VE

By the way, "VE" to someone like me means "Victory in Europe". I think one has to be really old to get this.

Log in to reply

Meh. Looks lazy and repetitive. Lots of white space.

Not scary.

(Just my opinion ^.^)

Log in to reply

Yours doesn't have much white space in the same way graffiti art doesn't leave much room for white space. But what do I know about art? It's just an opinion. Hoo-hah.

Log in to reply

But... I can't promise my problem is harder if we remove the bottom-most fraction. Everything is simply simplification, that's all.

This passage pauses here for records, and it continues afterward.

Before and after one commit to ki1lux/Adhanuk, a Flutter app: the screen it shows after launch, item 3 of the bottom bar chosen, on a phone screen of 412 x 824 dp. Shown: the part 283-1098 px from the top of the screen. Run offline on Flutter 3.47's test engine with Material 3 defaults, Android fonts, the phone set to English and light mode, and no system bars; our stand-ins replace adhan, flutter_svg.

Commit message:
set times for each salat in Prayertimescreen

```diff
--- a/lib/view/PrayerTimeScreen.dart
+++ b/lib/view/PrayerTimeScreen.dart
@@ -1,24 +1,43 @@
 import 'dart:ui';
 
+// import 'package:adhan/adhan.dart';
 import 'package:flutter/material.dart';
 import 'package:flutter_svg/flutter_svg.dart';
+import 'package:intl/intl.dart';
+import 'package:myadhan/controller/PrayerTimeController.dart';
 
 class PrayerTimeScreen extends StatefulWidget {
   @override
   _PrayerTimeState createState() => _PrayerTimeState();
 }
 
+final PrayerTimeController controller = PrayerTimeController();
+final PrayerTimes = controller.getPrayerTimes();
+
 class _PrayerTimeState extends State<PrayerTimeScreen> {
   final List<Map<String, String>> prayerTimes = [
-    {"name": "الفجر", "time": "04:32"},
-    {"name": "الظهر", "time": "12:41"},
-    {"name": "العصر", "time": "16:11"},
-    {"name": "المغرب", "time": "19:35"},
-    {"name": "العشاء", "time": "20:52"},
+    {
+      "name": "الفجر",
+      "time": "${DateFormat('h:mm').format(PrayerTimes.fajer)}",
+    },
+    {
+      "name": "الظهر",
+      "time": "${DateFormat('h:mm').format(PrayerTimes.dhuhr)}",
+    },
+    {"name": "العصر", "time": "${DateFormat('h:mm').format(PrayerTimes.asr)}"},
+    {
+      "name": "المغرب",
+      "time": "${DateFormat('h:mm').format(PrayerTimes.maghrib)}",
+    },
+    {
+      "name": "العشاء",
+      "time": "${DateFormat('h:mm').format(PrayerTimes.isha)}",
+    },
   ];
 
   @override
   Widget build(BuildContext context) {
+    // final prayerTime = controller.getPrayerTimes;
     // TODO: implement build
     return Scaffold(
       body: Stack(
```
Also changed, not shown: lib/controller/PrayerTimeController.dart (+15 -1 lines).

Kk I'ma back away into my corner now...

Log in to reply

Log in to reply

$|x|<0$

Log in to reply

Poon, algebras with negative norms is a thing. It's not true that $|x|<0$ is a mathematical impossibility. Here's a paper discussing spinors and Clifford algebras, both of which play prominent roles in theoretical physics

The Construction of Spinors in Geometric Algebra

On pages 2 and 6, it speaks of vectors of negative norms. This is not an isolated instance. What makes this paper slightly different from most other papers on mathematical physics is that the construction of the relevant Clifford algebra for spinors

usesthe utility of vectors of negative norms. Most other physics papers that run into negative norms complain about how they keep cropping up like weeds, and they talk about how to get rid of them because they seem to suggest physical nonsense--like negative energy and negative distance. Kind of like how that black, sticky goo that sometimes came out of the ground back before the 19th century was considered to be an odious nuisance best to be gotten rid of. But, mathematically speaking, "negative norms" are not un-mathematical.Log in to reply

Maaan... how many courses do I need to take to understand that lol

Though on the other hand I feel like I'm beyond this stuff and just feel intimidated by the notations or am just lazy ;p

Log in to reply

Log in to reply

^.^

Log in to reply

$\color{#FFFFFF}{\text{Too scary! OMG! Save me!}}$

Log in to reply

O_o...

You're onto something.

Log in to reply

It must look crazier than this!:

Here is my submission (without math-speak). GO BEAT IT!

Log in to reply

I cannot recommend this idea.

Words taken away from math is just Kaboobly doo, like life taken away from a person would just be a bag of chemicals. The essence of mathematics is in its beauty and simplicity, not to scare the damn out of people.

Personally, I've no idea what joy a sane mathematician would get out of solving your problem

Log in to reply

The point is not to make it "right," or even elegant. The point is to make the most crazy-looking problem you can, so that it intimidates the neurons out of those who look at it (besides the math pros).

Log in to reply

I agree that what the world needs are sane mathematicians.

Log in to reply

doodly-do badoodlydodololodoodo

Log in to reply

I'm still waiting for a solution to this problem!

Log in to reply

I have all of it besides the bottom fraction. I lost the notebook on where I copied the solution down to... Meh...

But the moment I'm finding I'm flying straight over here!

Log in to reply

Log in to reply

Pith Derivative

In fact, all but the bottom fraction are scattered throughout my profile. It's an easter egg hunt ^.^

Log in to reply